==== INPUT RECORDS
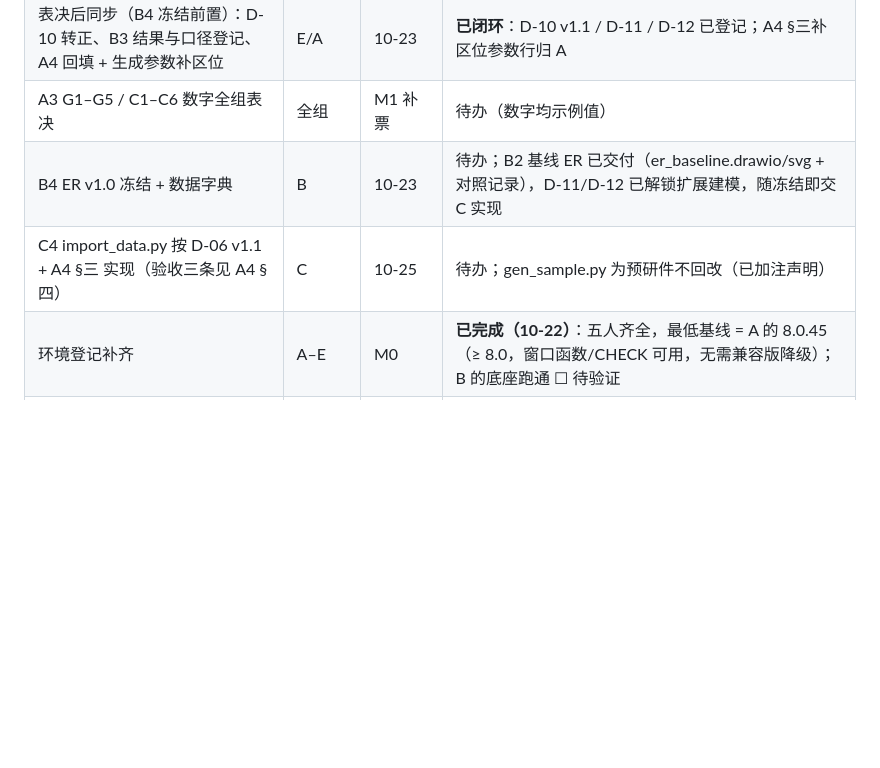
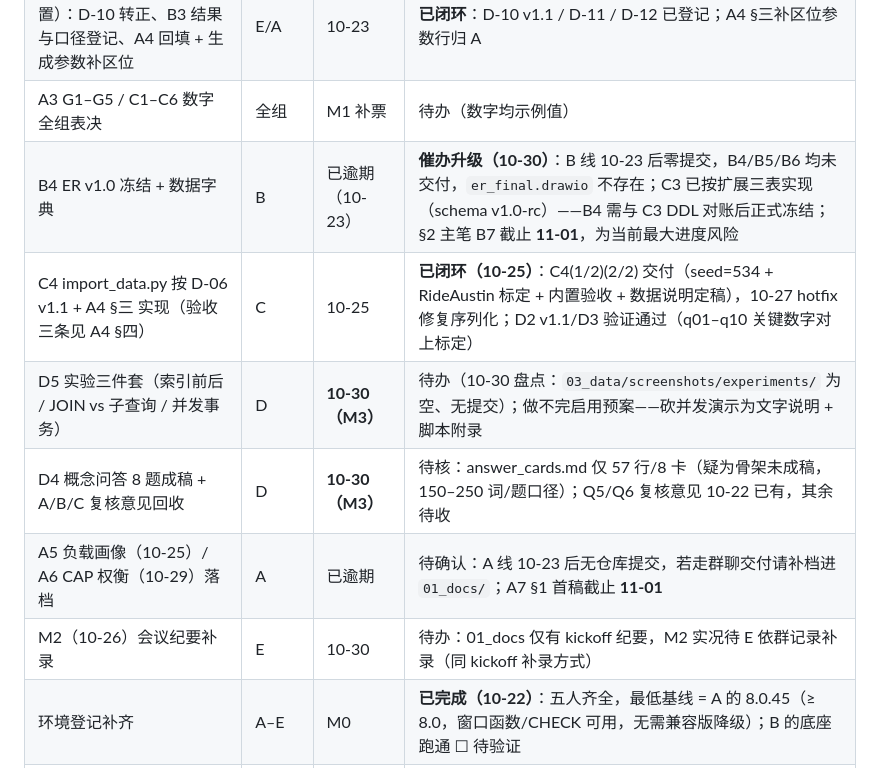
Before and after one commit to chenyanwu83-blip/DBM-Group-Project1, a Markdown page: 01_docs/design_decisions.md, the part around the change. GitHub-like rendering; blank space fills up the shorter version.

Commit message:
E4/E3: M3会检查单+纪要骨架（验收四项会前状态预填、五项决定、E5启动会议程）；登记表扫除——C4收口、B4催办升级(er_final缺/§2倒计时)、新增D5/D4/A5A6/M2纪要四行

```diff
--- a/01_docs/design_decisions.md
+++ b/01_docs/design_decisions.md
@@ -29,8 +29,12 @@
 | B3 扩展提案表决 | 全组（B 发起） | 10-22 晚 | **已闭环（10-23）**：两项都采——详见 **D-11**（统计口径已钉死：①已接单口径 / ②仅 completed + AVG 忽略 NULL；②均费随 JOIN 核验通过恢复为描述列） |
 | 表决后同步（B4 冻结前置）：D-10 转正、B3 结果与口径登记、A4 回填 + 生成参数补区位 | E/A | 10-23 | **已闭环**：D-10 v1.1 / D-11 / D-12 已登记；A4 §三补区位参数行归 A |
 | A3 G1–G5 / C1–C6 数字全组表决 | 全组 | M1 补票 | 待办（数字均示例值） |
-| B4 ER v1.0 冻结 + 数据字典 | B | 10-23 | 待办；B2 基线 ER 已交付（er_baseline.drawio/svg + 对照记录），D-11/D-12 已解锁扩展建模，随冻结即交 C 实现 |
-| C4 import_data.py 按 D-06 v1.1 + A4 §三 实现（验收三条见 A4 §四） | C | 10-25 | 待办；gen_sample.py 为预研件不回改（已加注声明） |
+| B4 ER v1.0 冻结 + 数据字典 | B | 已逾期（10-23） | **催办升级（10-30）**：B 线 10-23 后零提交，B4/B5/B6 均未交付，`er_final.drawio` 不存在；C3 已按扩展三表实现（schema v1.0-rc）——B4 需与 C3 DDL 对账后正式冻结；§2 主笔 B7 截止 **11-01**，为当前最大进度风险 |
+| C4 import_data.py 按 D-06 v1.1 + A4 §三 实现（验收三条见 A4 §四） | C | 10-25 | **已闭环（10-25）**：C4(1/2)(2/2) 交付（seed=534 + RideAustin 标定 + 内置验收 + 数据说明定稿），10-27 hotfix 修复序列化；D2 v1.1/D3 验证通过（q01–q10 关键数字对上标定） |
+| D5 实验三件套（索引前后 / JOIN vs 子查询 / 并发事务） | D | **10-30（M3）** | 待办（10-30 盘点：`03_data/screenshots/experiments/` 为空、无提交）；做不完启用预案——砍并发演示为文字说明 + 脚本附录 |
+| D4 概念问答 8 题成稿 + A/B/C 复核意见回收 | D | **10-30（M3）** | 待核：answer_cards.md 仅 57 行/8 卡（疑为骨架未成稿，150–250 词/题口径）；Q5/Q6 复核意见 10-22 已有，其余待收 |
+| A5 负载画像（10-25）/ A6 CAP 权衡（10-29）落档 | A | 已逾期 | 待确认：A 线 10-23 后无仓库提交，若走群聊交付请补档进 `01_docs/`；A7 §1 首稿截止 **11-01** |
+| M2（10-26）会议纪要补录 | E | 10-30 | 待办：01_docs 仅有 kickoff 纪要，M2 实况待 E 依群记录补录（同 kickoff 补录方式） |
 | 环境登记补齐 | A–E | M0 | **已完成（10-22）**：五人齐全，最低基线 = A 的 8.0.45（≥ 8.0，窗口函数/CHECK 可用，无需兼容版降级）；B 的底座跑通 ☐ 待验证 |
 | 组名确定（封面 + 文件名依赖） | 全组 | 尽快 | 待办 |
 
```
Also changed, not shown: 01_docs/1030_M3_实验冻结.md (added, +50 -0 lines).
========
*TASK BRIEF*:
For the material above, repeat each line exactly and leave out the pictures.

*ANSWER TO THIS PROBLEM*:
Before and after one commit to chenyanwu83-blip/DBM-Group-Project1, a Markdown page: 01_docs/design_decisions.md, the part around the change. GitHub-like rendering; blank space fills up the shorter version.

Commit message:
E4/E3: M3会检查单+纪要骨架（验收四项会前状态预填、五项决定、E5启动会议程）；登记表扫除——C4收口、B4催办升级(er_final缺/§2倒计时)、新增D5/D4/A5A6/M2纪要四行

```diff
--- a/01_docs/design_decisions.md
+++ b/01_docs/design_decisions.md
@@ -29,8 +29,12 @@
 | B3 扩展提案表决 | 全组（B 发起） | 10-22 晚 | **已闭环（10-23）**：两项都采——详见 **D-11**（统计口径已钉死：①已接单口径 / ②仅 completed + AVG 忽略 NULL；②均费随 JOIN 核验通过恢复为描述列） |
 | 表决后同步（B4 冻结前置）：D-10 转正、B3 结果与口径登记、A4 回填 + 生成参数补区位 | E/A | 10-23 | **已闭环**：D-10 v1.1 / D-11 / D-12 已登记；A4 §三补区位参数行归 A |
 | A3 G1–G5 / C1–C6 数字全组表决 | 全组 | M1 补票 | 待办（数字均示例值） |
-| B4 ER v1.0 冻结 + 数据字典 | B | 10-23 | 待办；B2 基线 ER 已交付（er_baseline.drawio/svg + 对照记录），D-11/D-12 已解锁扩展建模，随冻结即交 C 实现 |
-| C4 import_data.py 按 D-06 v1.1 + A4 §三 实现（验收三条见 A4 §四） | C | 10-25 | 待办；gen_sample.py 为预研件不回改（已加注声明） |
+| B4 ER v1.0 冻结 + 数据字典 | B | 已逾期（10-23） | **催办升级（10-30）**：B 线 10-23 后零提交，B4/B5/B6 均未交付，`er_final.drawio` 不存在；C3 已按扩展三表实现（schema v1.0-rc）——B4 需与 C3 DDL 对账后正式冻结；§2 主笔 B7 截止 **11-01**，为当前最大进度风险 |
+| C4 import_data.py 按 D-06 v1.1 + A4 §三 实现（验收三条见 A4 §四） | C | 10-25 | **已闭环（10-25）**：C4(1/2)(2/2) 交付（seed=534 + RideAustin 标定 + 内置验收 + 数据说明定稿），10-27 hotfix 修复序列化；D2 v1.1/D3 验证通过（q01–q10 关键数字对上标定） |
+| D5 实验三件套（索引前后 / JOIN vs 子查询 / 并发事务） | D | **10-30（M3）** | 待办（10-30 盘点：`03_data/screenshots/experiments/` 为空、无提交）；做不完启用预案——砍并发演示为文字说明 + 脚本附录 |
+| D4 概念问答 8 题成稿 + A/B/C 复核意见回收 | D | **10-30（M3）** | 待核：answer_cards.md 仅 57 行/8 卡（疑为骨架未成稿，150–250 词/题口径）；Q5/Q6 复核意见 10-22 已有，其余待收 |
+| A5 负载画像（10-25）/ A6 CAP 权衡（10-29）落档 | A | 已逾期 | 待确认：A 线 10-23 后无仓库提交，若走群聊交付请补档进 `01_docs/`；A7 §1 首稿截止 **11-01** |
+| M2（10-26）会议纪要补录 | E | 10-30 | 待办：01_docs 仅有 kickoff 纪要，M2 实况待 E 依群记录补录（同 kickoff 补录方式） |
 | 环境登记补齐 | A–E | M0 | **已完成（10-22）**：五人齐全，最低基线 = A 的 8.0.45（≥ 8.0，窗口函数/CHECK 可用，无需兼容版降级）；B 的底座跑通 ☐ 待验证 |
 | 组名确定（封面 + 文件名依赖） | 全组 | 尽快 | 待办 |
 
```
Also changed, not shown: 01_docs/1030_M3_实验冻结.md (added, +50 -0 lines).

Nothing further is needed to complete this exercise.